## [Task requirements]
For each line of the data below, copy it if it holds the word "KanaInputPad".

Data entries
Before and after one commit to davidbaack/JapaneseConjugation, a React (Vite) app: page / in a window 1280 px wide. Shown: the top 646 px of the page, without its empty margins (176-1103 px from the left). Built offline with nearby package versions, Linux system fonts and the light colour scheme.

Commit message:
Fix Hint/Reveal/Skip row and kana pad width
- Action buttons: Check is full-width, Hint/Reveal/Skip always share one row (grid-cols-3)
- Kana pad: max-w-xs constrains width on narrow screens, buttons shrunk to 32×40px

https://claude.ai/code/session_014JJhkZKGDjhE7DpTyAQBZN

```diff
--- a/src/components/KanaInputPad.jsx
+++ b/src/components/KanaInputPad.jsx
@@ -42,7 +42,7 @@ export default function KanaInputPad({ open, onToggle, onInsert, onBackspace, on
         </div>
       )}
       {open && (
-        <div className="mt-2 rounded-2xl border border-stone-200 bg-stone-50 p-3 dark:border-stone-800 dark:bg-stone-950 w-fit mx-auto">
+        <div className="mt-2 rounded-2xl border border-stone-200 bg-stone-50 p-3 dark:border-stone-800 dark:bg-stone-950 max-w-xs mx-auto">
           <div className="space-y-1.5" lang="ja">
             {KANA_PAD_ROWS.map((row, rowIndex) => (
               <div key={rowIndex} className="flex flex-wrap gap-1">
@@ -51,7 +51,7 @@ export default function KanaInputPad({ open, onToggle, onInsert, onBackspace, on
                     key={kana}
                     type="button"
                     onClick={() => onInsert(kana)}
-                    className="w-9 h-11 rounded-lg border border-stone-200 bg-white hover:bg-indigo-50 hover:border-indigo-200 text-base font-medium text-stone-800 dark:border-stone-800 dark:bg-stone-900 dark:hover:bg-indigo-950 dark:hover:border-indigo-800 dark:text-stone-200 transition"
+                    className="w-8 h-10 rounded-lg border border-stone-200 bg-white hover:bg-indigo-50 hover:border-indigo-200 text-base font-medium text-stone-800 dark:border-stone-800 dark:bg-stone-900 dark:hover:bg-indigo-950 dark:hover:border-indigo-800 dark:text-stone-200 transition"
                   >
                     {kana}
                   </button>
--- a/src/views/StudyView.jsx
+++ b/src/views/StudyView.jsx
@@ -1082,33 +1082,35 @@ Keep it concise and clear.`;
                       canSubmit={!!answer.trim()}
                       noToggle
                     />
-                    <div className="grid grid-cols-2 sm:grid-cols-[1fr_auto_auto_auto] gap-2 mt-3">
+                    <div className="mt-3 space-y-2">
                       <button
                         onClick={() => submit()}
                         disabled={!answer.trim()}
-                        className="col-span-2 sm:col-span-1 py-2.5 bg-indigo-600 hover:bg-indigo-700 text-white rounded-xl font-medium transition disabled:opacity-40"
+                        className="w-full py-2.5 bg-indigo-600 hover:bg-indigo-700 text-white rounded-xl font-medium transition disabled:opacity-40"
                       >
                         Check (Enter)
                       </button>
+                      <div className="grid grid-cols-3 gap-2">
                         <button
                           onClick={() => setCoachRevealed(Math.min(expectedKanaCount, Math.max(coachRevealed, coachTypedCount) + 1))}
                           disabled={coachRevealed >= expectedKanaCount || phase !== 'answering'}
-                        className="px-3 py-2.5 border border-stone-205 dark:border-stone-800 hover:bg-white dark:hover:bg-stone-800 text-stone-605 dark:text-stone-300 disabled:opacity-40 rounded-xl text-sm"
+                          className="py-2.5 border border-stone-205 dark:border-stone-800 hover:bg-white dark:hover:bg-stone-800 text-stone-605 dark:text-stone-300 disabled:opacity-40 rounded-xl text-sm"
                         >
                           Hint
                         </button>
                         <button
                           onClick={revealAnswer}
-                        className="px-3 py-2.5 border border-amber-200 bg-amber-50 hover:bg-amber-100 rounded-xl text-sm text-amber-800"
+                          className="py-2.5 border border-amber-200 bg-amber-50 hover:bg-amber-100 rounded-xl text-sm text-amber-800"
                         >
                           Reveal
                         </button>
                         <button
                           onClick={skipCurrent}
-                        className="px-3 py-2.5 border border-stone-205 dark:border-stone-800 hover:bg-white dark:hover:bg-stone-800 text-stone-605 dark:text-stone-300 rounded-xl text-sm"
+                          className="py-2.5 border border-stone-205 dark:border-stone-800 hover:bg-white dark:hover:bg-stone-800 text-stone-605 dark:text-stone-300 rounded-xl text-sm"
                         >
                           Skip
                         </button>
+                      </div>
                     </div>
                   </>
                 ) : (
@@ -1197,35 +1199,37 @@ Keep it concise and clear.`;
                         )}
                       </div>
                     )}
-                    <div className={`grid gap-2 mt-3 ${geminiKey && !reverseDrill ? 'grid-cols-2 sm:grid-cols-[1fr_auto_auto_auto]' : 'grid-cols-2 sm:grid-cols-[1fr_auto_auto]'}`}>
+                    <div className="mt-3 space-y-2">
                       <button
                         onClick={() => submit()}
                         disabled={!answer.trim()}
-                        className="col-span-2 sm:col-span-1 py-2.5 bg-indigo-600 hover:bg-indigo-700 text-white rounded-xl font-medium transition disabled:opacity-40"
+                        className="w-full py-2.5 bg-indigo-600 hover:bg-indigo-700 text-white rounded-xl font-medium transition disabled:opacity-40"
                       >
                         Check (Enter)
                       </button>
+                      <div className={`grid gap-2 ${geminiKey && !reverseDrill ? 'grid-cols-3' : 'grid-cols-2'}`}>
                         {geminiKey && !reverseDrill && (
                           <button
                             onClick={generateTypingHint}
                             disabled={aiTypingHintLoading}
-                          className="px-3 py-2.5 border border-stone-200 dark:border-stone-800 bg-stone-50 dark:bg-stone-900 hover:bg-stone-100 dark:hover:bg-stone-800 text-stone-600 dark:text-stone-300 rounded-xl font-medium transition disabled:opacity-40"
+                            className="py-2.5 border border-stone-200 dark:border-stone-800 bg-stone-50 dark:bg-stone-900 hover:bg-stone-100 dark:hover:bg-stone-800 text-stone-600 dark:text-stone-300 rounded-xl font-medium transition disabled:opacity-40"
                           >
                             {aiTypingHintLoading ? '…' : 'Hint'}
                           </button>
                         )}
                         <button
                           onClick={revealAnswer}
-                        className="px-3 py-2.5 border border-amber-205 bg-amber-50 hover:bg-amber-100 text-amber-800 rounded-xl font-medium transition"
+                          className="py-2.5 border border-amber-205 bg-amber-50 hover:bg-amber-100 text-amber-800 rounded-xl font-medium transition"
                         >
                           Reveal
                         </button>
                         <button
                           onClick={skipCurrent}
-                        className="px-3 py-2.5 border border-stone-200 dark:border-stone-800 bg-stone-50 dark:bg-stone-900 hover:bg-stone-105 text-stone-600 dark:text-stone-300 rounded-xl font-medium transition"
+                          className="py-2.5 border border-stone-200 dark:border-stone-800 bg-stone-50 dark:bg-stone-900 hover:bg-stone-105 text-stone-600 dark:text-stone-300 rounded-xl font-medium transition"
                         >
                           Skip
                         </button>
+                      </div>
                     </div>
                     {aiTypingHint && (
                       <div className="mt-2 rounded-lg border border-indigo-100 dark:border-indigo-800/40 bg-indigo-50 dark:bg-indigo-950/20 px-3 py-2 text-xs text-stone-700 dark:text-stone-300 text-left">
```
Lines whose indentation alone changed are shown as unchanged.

## [Response to this exercise]
--- a/src/components/KanaInputPad.jsx
+++ b/src/components/KanaInputPad.jsx
@@ -42,7 +42,7 @@ export default function KanaInputPad({ open, onToggle, onInsert, onBackspace, on
@@ -51,7 +51,7 @@ export default function KanaInputPad({ open, onToggle, onInsert, onBackspace, on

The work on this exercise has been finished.